“We knew setting salmon-fishing seasons would be challenging this year due to the poor forecast for coho,” Ron Warren, who is in charge of the fish program at the Washington Department of Fish and Wildlife, said in a press release. “Our staff worked really hard to put forward a set of proposed fisheries that met agreed-to conservation goals. Unfortunately, we were not able to reach an agreement.”

The tribes are entitled to half of the fish catch in the state under the United States v. Washington court case that affirmed their treaty rights.

Get the Story:
Fish talks break down again between state, tribes (The Seattle Times 4/20)
Impasse between fishery and tribal leaders puts salmon season in jeopardy (KOMO 4/19)
State and tribal fishery managers at an impasse on Puget Sound salmon fishing season (The Seattle Times 4/19)
Talks between state and tribes resume on setting Puget Sound salmon fishing seasons (The Seattle Times 4/19)

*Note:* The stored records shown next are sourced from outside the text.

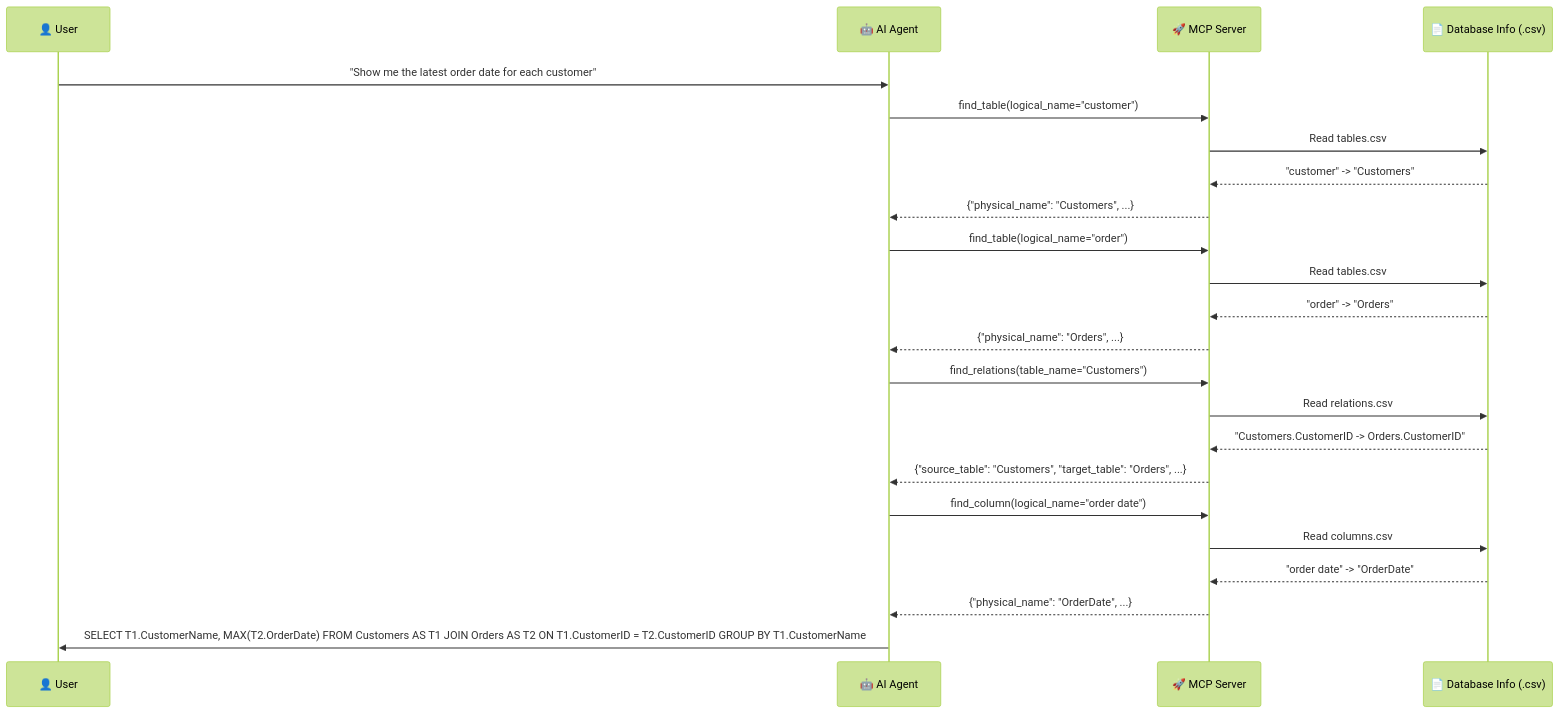
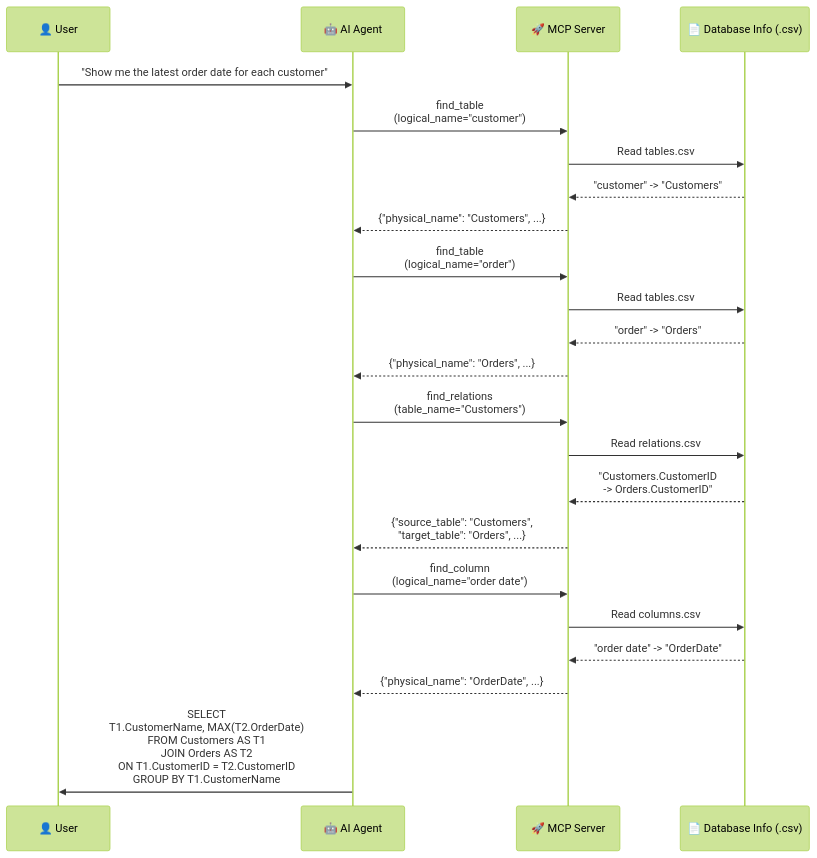
One commit to yt3trees/SqlSchemaBridgeMCP changed the second of 2 diagrams in README.md. Above: the diagram before and after it, drawn with Mermaid (forest theme). The commit also changed 1 other file, not shown here.

Commit message:
fix: README.md

````diff
--- a/README.md
+++ b/README.md
@@ -72,26 +72,26 @@
 ```mermaid
 sequenceDiagram
     participant User as 👤 User
     participant Agent as 🤖 AI Agent
     participant MCPServer as 🚀 MCP Server
     participant DBInfo as 📄 Database Info (.csv)
 
     User->>Agent: "Show me the latest order date for each customer"
-    Agent->>MCPServer: find_table(logical_name="customer")
+    Agent->>MCPServer: find_table<br>(logical_name="customer")
     MCPServer->>DBInfo: Read tables.csv
     DBInfo-->>MCPServer: "customer" -> "Customers"
     MCPServer-->>Agent: {"physical_name": "Customers", ...}
-    Agent->>MCPServer: find_table(logical_name="order")
+    Agent->>MCPServer: find_table<br>(logical_name="order")
     MCPServer->>DBInfo: Read tables.csv
     DBInfo-->>MCPServer: "order" -> "Orders"
     MCPServer-->>Agent: {"physical_name": "Orders", ...}
-    Agent->>MCPServer: find_relations(table_name="Customers")
+    Agent->>MCPServer: find_relations<br>(table_name="Customers")
     MCPServer->>DBInfo: Read relations.csv
-    DBInfo-->>MCPServer: "Customers.CustomerID -> Orders.CustomerID"
-    MCPServer-->>Agent: {"source_table": "Customers", "target_table": "Orders", ...}
-    Agent->>MCPServer: find_column(logical_name="order date")
+    DBInfo-->>MCPServer: "Customers.CustomerID <br>-> Orders.CustomerID"
+    MCPServer-->>Agent: {"source_table": "Customers", <br>"target_table": "Orders", ...}
+    Agent->>MCPServer: find_column<br>(logical_name="order date")
     MCPServer->>DBInfo: Read columns.csv
     DBInfo-->>MCPServer: "order date" -> "OrderDate"
     MCPServer-->>Agent: {"physical_name": "OrderDate", ...}
-    Agent->>User: SELECT T1.CustomerName, MAX(T2.OrderDate) FROM Customers AS T1 JOIN Orders AS T2 ON T1.CustomerID = T2.CustomerID GROUP BY T1.CustomerName;
+    Agent->>User: SELECT <br>T1.CustomerName, MAX(T2.OrderDate)<br>FROM Customers AS T1 <br> JOIN Orders AS T2 <br>ON T1.CustomerID = T2.CustomerID <br>GROUP BY T1.CustomerName;
 ```
````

An Opinion:
Lorraine Loomis: Tough times call for hard decisions (The North County Outlook 4/20)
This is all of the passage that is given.